↓

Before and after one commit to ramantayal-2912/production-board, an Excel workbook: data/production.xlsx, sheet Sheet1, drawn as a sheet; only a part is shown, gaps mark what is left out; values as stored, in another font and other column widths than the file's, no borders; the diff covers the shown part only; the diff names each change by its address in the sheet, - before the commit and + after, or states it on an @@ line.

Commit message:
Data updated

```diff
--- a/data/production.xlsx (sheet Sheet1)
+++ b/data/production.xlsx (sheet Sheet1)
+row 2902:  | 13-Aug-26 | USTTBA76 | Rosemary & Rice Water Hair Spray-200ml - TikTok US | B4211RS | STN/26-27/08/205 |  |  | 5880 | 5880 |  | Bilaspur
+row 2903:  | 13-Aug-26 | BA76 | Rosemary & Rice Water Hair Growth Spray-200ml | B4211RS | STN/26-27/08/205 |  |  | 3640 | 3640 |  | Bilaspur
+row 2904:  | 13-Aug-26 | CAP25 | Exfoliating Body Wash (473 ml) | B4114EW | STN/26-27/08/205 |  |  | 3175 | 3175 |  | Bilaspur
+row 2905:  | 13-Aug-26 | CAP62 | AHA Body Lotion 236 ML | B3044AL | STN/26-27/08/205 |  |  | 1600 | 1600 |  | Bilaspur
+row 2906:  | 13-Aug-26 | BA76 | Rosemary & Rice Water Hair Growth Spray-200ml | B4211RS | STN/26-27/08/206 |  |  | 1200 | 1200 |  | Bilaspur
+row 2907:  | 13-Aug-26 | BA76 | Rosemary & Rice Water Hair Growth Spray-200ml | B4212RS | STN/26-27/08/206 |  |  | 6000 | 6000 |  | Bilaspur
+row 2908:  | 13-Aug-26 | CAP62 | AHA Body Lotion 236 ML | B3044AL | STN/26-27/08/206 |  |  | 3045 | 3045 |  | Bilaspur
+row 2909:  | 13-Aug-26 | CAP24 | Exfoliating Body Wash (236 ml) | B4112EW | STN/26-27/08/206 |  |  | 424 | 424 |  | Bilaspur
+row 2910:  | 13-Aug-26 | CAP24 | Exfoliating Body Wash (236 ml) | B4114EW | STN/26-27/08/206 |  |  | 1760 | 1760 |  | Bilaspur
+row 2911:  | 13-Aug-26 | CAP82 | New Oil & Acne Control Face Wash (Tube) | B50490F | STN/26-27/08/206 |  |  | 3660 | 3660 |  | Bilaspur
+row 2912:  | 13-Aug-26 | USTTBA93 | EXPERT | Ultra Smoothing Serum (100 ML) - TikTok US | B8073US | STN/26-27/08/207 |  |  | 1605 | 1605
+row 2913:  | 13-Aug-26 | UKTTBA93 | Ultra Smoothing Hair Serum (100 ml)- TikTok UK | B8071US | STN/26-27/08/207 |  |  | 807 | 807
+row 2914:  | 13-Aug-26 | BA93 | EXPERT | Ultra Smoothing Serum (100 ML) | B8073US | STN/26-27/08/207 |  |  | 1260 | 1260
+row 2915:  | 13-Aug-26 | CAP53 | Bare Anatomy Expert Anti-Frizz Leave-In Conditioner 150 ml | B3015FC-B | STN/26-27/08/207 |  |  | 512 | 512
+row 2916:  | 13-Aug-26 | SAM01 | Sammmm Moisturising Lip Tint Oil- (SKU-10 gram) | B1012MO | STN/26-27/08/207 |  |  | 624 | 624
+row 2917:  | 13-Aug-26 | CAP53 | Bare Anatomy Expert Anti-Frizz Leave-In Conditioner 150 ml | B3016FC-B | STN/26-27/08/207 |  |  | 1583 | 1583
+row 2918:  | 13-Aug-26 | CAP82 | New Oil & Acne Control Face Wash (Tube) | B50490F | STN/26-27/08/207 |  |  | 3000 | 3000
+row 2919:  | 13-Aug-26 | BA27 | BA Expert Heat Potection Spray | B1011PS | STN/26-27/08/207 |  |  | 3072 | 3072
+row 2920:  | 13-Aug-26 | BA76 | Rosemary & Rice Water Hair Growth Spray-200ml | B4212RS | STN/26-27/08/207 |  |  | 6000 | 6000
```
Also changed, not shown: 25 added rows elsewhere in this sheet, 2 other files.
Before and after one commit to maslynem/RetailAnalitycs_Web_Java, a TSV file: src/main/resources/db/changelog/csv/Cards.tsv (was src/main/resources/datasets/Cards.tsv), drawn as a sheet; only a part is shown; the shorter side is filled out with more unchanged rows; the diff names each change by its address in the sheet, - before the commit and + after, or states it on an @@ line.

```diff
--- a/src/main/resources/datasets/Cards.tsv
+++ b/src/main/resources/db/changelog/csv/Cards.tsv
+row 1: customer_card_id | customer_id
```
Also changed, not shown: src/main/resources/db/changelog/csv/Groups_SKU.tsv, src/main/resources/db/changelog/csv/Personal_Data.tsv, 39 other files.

↑

When a line in the listing has the string "other" in it, return that line.

Before and after one commit to ramantayal-2912/production-board, an Excel workbook: data/production.xlsx, sheet Sheet1, drawn as a sheet; only a part is shown, gaps mark what is left out; values as stored, in another font and other column widths than the file's, no borders; the diff covers the shown part only; the diff names each change by its address in the sheet, - before the commit and + after, or states it on an @@ line.
Also changed, not shown: 25 added rows elsewhere in this sheet, 2 other files.
Also changed, not shown: src/main/resources/db/changelog/csv/Groups_SKU.tsv, src/main/resources/db/changelog/csv/Personal_Data.tsv, 39 other files.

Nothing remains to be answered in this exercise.